[[ INPUT RECORDS open ]]

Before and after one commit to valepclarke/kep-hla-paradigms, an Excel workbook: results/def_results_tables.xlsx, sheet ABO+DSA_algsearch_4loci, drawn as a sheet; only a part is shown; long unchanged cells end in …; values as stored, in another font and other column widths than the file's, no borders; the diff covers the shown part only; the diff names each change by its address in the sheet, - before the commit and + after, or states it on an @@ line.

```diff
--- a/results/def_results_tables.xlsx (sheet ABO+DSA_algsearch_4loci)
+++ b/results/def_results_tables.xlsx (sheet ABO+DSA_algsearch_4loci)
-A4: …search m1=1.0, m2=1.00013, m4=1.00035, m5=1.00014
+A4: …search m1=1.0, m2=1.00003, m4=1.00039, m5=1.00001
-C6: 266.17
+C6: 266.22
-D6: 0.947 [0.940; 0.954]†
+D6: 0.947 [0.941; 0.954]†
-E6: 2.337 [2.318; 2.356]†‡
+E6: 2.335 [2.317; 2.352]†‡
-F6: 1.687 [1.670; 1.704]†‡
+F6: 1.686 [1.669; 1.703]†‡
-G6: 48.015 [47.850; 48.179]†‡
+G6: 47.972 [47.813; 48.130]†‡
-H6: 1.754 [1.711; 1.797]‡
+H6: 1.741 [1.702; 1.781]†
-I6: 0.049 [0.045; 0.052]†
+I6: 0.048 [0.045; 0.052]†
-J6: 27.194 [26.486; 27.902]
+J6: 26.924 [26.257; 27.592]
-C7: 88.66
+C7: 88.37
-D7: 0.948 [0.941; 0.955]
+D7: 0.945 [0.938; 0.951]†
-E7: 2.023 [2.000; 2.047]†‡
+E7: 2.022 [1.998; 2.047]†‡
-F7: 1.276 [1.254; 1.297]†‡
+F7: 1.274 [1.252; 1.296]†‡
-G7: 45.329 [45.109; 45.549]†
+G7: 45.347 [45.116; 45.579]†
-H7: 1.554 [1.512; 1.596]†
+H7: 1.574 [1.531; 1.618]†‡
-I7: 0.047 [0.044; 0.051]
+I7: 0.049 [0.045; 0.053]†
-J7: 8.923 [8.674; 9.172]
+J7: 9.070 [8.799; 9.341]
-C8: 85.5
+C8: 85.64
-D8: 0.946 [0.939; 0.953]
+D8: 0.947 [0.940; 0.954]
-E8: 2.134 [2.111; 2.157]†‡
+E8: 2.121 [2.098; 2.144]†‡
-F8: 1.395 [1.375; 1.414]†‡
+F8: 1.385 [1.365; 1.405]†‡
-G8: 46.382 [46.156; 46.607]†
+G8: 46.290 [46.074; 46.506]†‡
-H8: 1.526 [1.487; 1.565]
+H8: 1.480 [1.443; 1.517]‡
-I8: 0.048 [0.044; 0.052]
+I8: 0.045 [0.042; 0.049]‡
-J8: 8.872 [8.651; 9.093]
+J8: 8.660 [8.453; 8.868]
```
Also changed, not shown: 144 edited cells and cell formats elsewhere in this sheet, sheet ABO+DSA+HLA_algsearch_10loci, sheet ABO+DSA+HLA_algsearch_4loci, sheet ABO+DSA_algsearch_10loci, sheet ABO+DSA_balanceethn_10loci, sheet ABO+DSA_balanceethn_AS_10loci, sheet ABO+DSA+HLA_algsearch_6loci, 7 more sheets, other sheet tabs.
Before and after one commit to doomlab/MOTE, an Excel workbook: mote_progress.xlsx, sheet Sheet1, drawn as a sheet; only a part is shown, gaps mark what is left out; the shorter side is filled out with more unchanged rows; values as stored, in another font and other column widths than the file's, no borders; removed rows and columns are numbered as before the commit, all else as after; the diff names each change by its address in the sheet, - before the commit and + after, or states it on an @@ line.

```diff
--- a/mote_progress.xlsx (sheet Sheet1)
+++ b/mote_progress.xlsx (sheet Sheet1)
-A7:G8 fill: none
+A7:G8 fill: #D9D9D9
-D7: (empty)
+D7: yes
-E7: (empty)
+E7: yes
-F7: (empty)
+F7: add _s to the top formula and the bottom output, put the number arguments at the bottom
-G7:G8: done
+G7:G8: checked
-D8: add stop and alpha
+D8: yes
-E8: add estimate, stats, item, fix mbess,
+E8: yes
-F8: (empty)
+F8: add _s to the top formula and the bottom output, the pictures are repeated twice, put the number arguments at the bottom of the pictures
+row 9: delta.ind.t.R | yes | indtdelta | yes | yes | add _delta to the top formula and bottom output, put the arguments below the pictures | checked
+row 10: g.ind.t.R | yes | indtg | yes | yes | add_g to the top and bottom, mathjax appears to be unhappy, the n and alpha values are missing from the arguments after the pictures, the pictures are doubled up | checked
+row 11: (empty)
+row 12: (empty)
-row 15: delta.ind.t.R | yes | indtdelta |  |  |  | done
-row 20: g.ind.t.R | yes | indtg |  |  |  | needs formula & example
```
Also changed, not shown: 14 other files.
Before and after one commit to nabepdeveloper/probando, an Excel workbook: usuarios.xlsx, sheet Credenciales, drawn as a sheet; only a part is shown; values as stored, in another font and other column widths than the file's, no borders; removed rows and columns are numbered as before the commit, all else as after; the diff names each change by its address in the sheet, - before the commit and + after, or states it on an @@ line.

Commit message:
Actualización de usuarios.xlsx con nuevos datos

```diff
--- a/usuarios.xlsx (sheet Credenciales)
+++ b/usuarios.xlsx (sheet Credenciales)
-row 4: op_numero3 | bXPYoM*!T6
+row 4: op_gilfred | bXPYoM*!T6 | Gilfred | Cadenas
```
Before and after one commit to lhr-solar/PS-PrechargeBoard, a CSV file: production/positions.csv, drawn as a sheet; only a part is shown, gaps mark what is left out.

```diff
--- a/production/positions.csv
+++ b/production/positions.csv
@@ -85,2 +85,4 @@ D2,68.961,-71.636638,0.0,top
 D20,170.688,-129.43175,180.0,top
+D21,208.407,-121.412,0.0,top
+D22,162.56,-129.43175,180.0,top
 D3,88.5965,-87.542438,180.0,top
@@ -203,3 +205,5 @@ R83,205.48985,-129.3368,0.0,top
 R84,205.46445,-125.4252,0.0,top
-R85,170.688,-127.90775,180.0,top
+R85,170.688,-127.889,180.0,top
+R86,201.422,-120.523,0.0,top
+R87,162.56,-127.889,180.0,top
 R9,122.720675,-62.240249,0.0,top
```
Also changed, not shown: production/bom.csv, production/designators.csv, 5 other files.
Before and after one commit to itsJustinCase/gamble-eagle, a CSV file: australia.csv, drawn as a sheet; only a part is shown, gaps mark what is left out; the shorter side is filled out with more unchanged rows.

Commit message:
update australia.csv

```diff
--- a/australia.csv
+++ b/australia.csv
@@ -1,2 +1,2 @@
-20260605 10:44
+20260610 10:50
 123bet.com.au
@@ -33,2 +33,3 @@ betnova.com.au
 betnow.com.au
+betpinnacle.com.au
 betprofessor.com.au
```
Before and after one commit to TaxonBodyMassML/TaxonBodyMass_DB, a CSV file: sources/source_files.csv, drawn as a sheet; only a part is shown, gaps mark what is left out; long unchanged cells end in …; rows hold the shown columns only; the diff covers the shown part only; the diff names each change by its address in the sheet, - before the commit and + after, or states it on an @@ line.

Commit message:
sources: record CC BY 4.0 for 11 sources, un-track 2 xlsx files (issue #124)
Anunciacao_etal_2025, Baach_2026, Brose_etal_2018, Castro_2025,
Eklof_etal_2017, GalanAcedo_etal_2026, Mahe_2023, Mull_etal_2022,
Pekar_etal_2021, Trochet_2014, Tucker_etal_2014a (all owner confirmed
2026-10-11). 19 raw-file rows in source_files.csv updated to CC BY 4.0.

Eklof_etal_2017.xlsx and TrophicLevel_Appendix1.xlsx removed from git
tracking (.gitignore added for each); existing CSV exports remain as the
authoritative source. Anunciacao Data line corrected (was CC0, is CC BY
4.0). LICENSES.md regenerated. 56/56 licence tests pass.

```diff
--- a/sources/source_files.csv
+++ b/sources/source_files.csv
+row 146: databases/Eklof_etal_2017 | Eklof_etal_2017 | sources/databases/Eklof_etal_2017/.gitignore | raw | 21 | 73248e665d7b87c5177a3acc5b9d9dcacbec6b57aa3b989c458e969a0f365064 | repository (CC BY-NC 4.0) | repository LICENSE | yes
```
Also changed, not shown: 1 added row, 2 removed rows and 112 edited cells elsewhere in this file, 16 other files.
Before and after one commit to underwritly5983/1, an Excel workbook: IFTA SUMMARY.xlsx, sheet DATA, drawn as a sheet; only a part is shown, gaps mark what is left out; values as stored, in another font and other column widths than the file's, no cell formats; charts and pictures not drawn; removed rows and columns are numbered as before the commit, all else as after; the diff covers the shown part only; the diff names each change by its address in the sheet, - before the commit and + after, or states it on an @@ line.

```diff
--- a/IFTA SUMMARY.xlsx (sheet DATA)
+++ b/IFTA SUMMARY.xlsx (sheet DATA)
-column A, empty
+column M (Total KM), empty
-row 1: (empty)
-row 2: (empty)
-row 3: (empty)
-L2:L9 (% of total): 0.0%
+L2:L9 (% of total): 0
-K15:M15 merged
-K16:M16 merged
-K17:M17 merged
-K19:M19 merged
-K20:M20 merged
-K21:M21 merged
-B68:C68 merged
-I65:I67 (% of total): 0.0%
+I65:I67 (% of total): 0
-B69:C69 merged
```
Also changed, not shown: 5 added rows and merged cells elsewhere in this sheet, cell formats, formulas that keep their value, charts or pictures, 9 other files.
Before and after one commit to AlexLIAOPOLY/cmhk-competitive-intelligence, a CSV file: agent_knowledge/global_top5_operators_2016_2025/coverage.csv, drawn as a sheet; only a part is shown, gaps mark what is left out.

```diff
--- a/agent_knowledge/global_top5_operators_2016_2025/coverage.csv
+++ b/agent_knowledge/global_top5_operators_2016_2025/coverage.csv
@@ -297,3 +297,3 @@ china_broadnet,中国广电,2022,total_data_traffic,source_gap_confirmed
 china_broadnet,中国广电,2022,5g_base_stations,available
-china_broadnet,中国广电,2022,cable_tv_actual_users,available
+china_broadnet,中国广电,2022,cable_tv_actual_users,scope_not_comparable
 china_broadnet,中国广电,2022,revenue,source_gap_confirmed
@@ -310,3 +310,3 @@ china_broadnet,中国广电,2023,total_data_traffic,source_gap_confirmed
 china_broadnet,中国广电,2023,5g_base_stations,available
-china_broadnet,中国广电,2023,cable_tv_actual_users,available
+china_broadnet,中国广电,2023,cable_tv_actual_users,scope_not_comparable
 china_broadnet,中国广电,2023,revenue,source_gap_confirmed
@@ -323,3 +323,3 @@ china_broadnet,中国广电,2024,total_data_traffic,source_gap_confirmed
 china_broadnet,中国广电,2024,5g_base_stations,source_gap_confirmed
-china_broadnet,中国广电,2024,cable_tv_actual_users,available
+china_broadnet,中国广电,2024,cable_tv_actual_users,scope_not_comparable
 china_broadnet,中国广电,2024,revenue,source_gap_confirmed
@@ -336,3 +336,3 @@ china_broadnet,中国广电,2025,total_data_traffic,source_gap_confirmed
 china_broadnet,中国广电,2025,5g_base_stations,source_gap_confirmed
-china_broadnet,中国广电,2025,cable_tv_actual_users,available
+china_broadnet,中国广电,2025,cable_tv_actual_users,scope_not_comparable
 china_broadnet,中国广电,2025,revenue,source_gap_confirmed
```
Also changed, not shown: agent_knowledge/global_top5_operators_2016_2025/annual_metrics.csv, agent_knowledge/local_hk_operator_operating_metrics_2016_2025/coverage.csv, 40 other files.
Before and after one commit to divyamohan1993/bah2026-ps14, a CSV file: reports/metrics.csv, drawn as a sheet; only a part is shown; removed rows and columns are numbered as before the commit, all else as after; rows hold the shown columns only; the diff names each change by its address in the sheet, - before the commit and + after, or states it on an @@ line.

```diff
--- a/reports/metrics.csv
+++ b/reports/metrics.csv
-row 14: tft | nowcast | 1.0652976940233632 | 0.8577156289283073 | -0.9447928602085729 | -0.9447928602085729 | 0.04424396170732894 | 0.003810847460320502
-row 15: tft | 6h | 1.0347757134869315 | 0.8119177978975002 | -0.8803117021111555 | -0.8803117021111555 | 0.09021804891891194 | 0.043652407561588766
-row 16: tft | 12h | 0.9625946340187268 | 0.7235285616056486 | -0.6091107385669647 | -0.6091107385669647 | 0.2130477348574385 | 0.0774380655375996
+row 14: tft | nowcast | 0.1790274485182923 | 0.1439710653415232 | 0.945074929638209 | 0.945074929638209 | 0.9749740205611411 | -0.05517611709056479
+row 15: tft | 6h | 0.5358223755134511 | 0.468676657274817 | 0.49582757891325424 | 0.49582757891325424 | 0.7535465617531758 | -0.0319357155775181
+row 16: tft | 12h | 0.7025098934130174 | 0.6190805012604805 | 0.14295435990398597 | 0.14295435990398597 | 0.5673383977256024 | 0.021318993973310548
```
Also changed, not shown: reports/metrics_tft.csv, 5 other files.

[[ INPUT RECORDS closed ]]

§ **TASK PROMPT**:
Search the records for the word "merged" and copy out every line that holds it.

§ **ANSWER SPACE**:
-K15:M15 merged
-K16:M16 merged
-K17:M17 merged
-K19:M19 merged
-K20:M20 merged
-K21:M21 merged
-B68:C68 merged
-B69:C69 merged
Also changed, not shown: 5 added rows and merged cells elsewhere in this sheet, cell formats, formulas that keep their value, charts or pictures, 9 other files.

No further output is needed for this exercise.